The history of Bedlington terriers begins in the English mining town of Bedlington. The dogs were originally bred in this town for killing vermin, especially the rats that plagued the coal mining pits. Their agility and trainability made them excellent ratters. Dandie Dinmont terriers provided some of the early breeding stock, and the two terrier breeds remain closely related. Whippets were added to the gene pool to give the Bedlington terrier extra speed and their characteristic arched back.
When people realized how talented Bedlingtons were at hunting vermin, they started taking them on hunts as retrieving dogs. Sadly, their toughness caused some people to use them for another purpose: dogfighting. They were pitted against each other for sport, and though the dogs fought bravely, many died. Thankfully, the U.K. now has strict bans against dogfighting.

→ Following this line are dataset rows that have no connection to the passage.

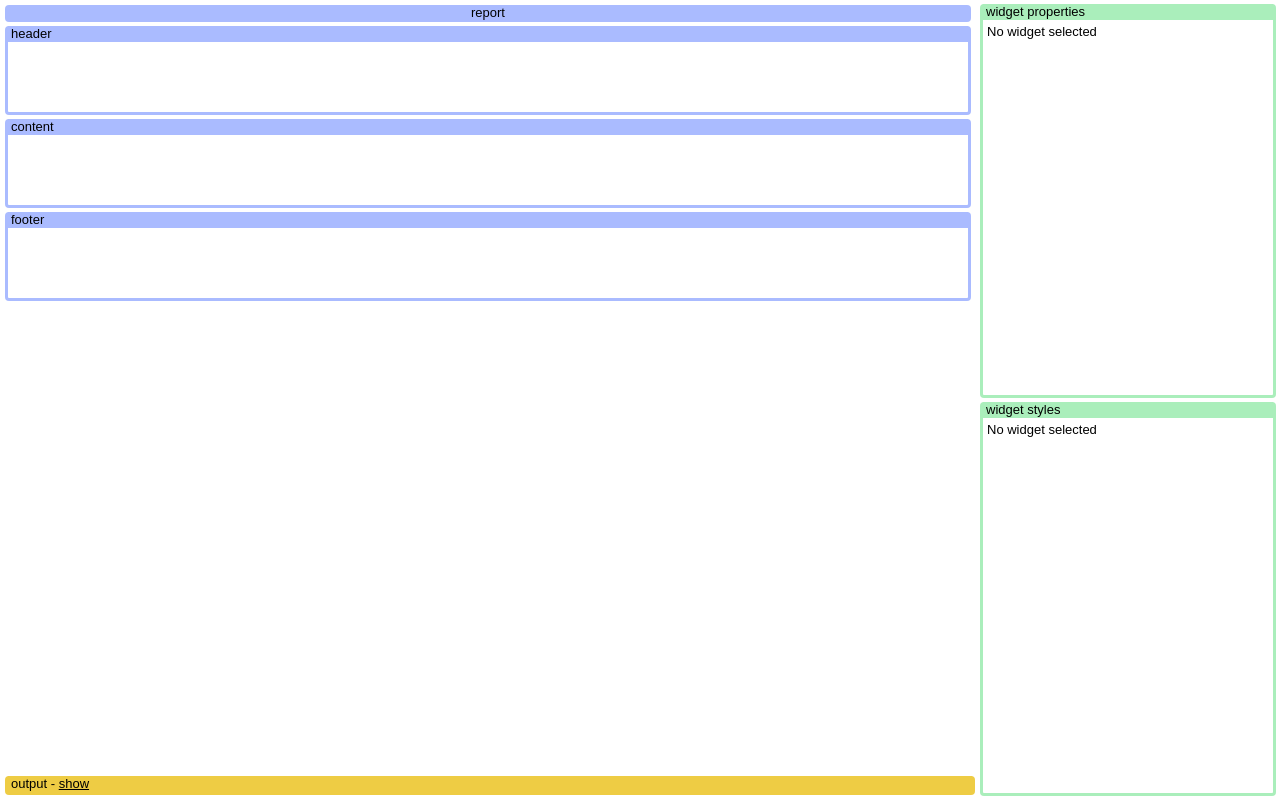
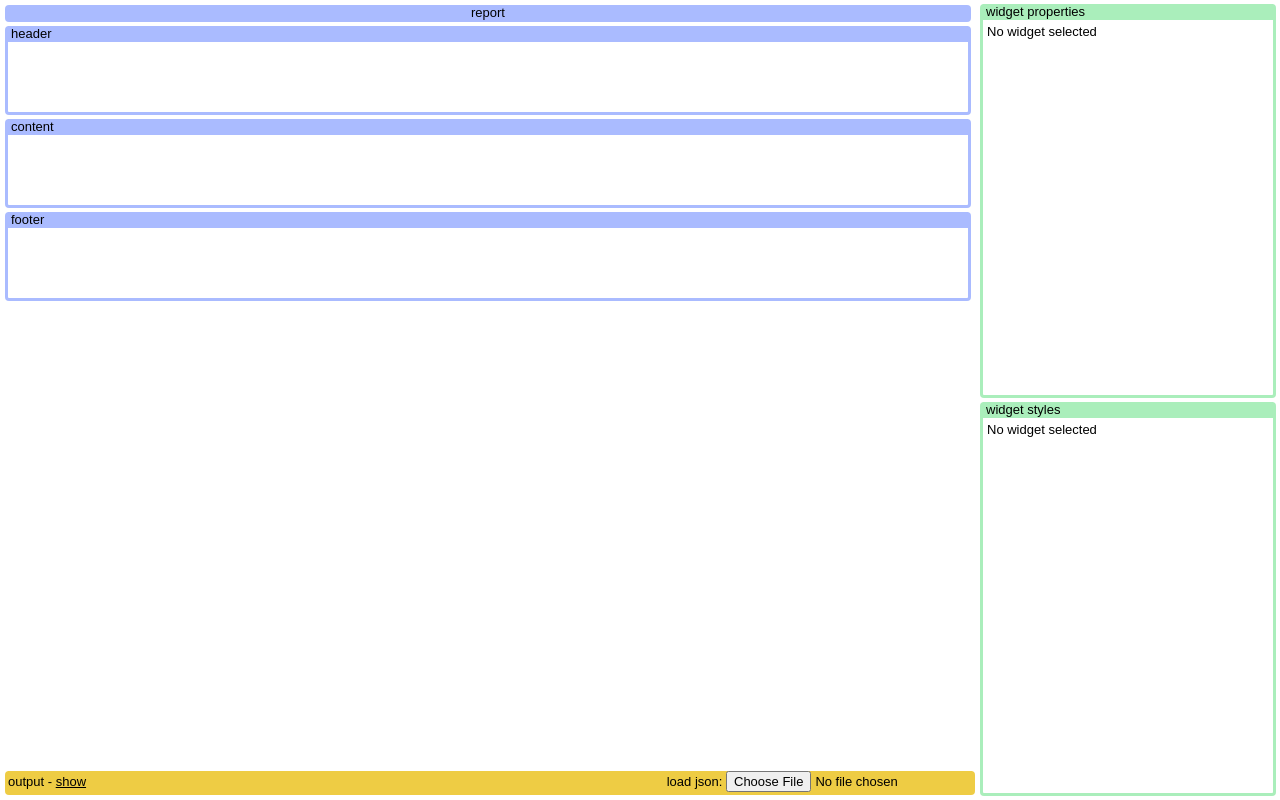
Before and after one commit to trik/reportbuild, an Angular app: page / in a window 1280 px wide. Built offline with nearby package versions, Linux system fonts and the light colour scheme.

Commit message:
load json from file implemented

```diff
--- a/src/app/report-builder/report-builder.component.html
+++ b/src/app/report-builder/report-builder.component.html
@@ -3,11 +3,15 @@
 </div>
 
 <div class="output-window widget">
-  <span>
-    output - <a class="a-button" (click)="showOutput = !showOutput">
-      {{ showOutput ? 'hide' : 'show' }}
-    </a>
-  </span>
+  <div class="output-header">
+    <span>
+      output - <a class="a-button" (click)="showOutput = !showOutput">
+      {{ showOutput ? 'hide' : 'show' }}</a>
+    </span>
+    <div>
+      load json: <input type="file" accept=".json" (change)="onLoadJson($event)">
+    </div>
+  </div>
   <textarea [style.display]="showOutput ? 'block' : 'none'"
     readonly="true">{{ report | json }}</textarea>
 </div>
--- a/src/app/report-builder/report-builder.component.scss
+++ b/src/app/report-builder/report-builder.component.scss
@@ -43,12 +43,15 @@ select {
 	margin-bottom: 4px;
 }
 
+.output-header {
+	display: flex;
+	align-items: center;
+	justify-content: space-between;
+	background-color: #ec4 !important;
+}
+
 .output-window {
 	border-color: #ec4 !important;
-}
-
-.output-window > span {
-	background-color: #ec4 !important;
 }
 
 .output-window > textarea {
--- a/src/app/report-builder/report-builder.component.ts
+++ b/src/app/report-builder/report-builder.component.ts
@@ -16,4 +16,24 @@ export class ReportBuilderComponent {
   report: Report = {header: {content: []}, content: {content: []}, footer: {content: []}};
 
   constructor() { }
+
+  onLoadJson(event: Event) {
+    const file = (event.target as HTMLInputElement).files[0];
+    if (!file) {
+      return;
+    }
+    const reader = new FileReader();
+    reader.onload = ev => {
+      const text = (ev.target as any).result;
+      let report: any;
+      try {
+        report = JSON.parse(text);
+      } catch (ex) {
+        window.alert('Invalid json: ' + ex);
+        return;
+      }
+      this.report = report;
+    };
+    reader.readAsText(file);
+  }
 }
```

In the early 1800s, Bedlington terriers were still considered a working man's dog. However, a gentleman in Bedlington named Lord Rothbury became fascinated by these tough little terriers. He began breeding them himself. His dogs became so famous that people started referring to Bedlington terriers as Rothbury's terriers or Rothbury's lambs (because of their sheep-like fur). Although the name has fallen out of favor, Rothbury is credited with popularizing the breed.
Gradually, Bedlington terriers became more popular as pets, rather than working dogs. They were bred to keep their fierce loyalty, but lost some of the aggression they had possessed as hunting and fighting dogs. Modern Bedlington terriers are much more docile than their predecessors. A few working Bedlington terriers still exist, but the majority are show dogs or household pets. This comfortable end to their story is exactly what these feisty little terriers deserve.